By the close in Dublin, the ISEQ Overall Index had fallen 0.13pc, or 4.13 points, to 3,176.09.
The index spent most of the session in positive territory, climbing as high as 3,203 at one point before plunging in the afternoon. The loss meant the ISEQ has now recorded losses on seven of the last eight trading days.
The losses were spread across a wide range of businesses, with no single sector dominating on the sell side.
Ryanair dipped 1.4pc to €4.28, while the former flag carrier Aer Lingus slid 1.01pc to 98c. A Virgin Atlantic plane had to make an emergency landing at Gatwick Airport in London, closing the UK's second biggest airport for a number of hours. Both airlines run substantial operations out of Gatwick.
Construction based stocks struggled for most of the day.
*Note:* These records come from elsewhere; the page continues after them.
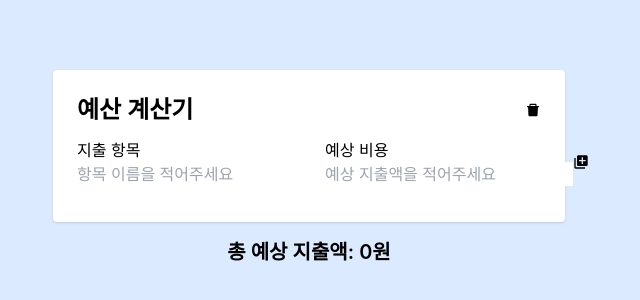
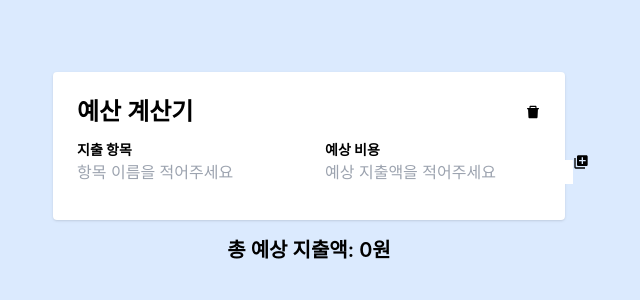
Before and after one commit to Jason-Yang96/groom-assignment_expense-calculator, a React (Create React App) app: page / in a window 1280 px wide. Shown: the part 240-540 px from the top of the page, without its empty margins (331-971 px from the left). Built offline with nearby package versions, Linux system fonts and the light colour scheme.

Commit message:
edited font size&weight

```diff
--- a/src/components/Form.js
+++ b/src/components/Form.js
@@ -78,7 +78,7 @@
 				className='flex justify-between'
 				onSubmit={handleSubmit}>
 				<div className='flex flex-col flex-1'>
-					<label>지출 항목</label>
+					<label className='text-sm font-bold'>지출 항목</label>
 					<input
 						type='text'
 						placeholder='항목 이름을 적어주세요'
@@ -87,7 +87,7 @@
 					/>
 				</div>
 				<div className='flex flex-col flex-1'>
-					<label>예상 비용</label>
+					<label className='text-sm font-bold'>예상 비용</label>
 					<input
 						type='number'
 						min='500'
--- a/src/components/Header.js
+++ b/src/components/Header.js
@@ -3,10 +3,12 @@
 
 const Header = ({ setExpenseData, setAlerMessage }) => {
 	const handleRomoveAllClick = () => {
-		setExpenseData([]);
-		setAlerMessage('항목이 모두 삭제되었습니다');
-		setTimeout(() => setAlerMessage(null), 2000);
-		localStorage.setItem('expenseData', JSON.stringify([]));
+		if (setExpenseData.length) {
+			setExpenseData([]);
+			setAlerMessage('항목이 모두 삭제되었습니다');
+			setTimeout(() => setAlerMessage(null), 2000);
+			localStorage.setItem('expenseData', JSON.stringify([]));
+		}
 	};
 	return (
 		<header className='flex justify-between mb-3'>
```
Kingspan fell 1.06pc to €7.50 while CRH slipped marginally to €14.95. Readymix dropped 2.08pc.
On the other side of the board, food stocks had a particularly strong session.
Glanbia surged 1.93pc to €5.92 while Kerry Group added 1.77pc to reach €34.27. Aryzta ended the day 1.63pc better at €37.50.
Elsewhere, European stocks rebounded from their longest stretch of weekly losses since August as companies rallied amid an increase in takeover activity.
The benchmark Stoxx Europe 600 Index rose 0.3pc. National benchmark indices climbed in 12 of the 17 western-European markets that were open. The UK's FTSE 100 advanced 0.3pc and Germany's DAX rose 0.6pc. France's CAC 40 increased 0.5pc. Greece's stock market was closed for the Orthodox Easter holiday.
"There is volatility out there at the moment," said Kevin Gardiner, head of investment strategy EMEA, Barclays. "When the dust settles, the underlying profitability of average large quoted companies is actually pretty resilient. Investors will eventually come back in and capitalise on that opportunity."
International Power added 3.2pc after GDF Suez agreed to buy the 30pc stake at a revised price of 418p a share. That's 7pc more than an earlier offer of the UK utility rejected as too low. GDF increased 5pc as Europe's biggest utility by market value confirmed that it will raise its 2012 targets if the deal goes through.
KPN rose 0.9pc after the Netherlands' largest phone company said it has started a review of Belgian mobile-phone unit, BASE. The business will probably attract interest from private-equity firms.
Pernod-Ricard, the owner of Jameson, rose 1.6pc after Morgan Stanley upgraded France's biggest distiller to overweight.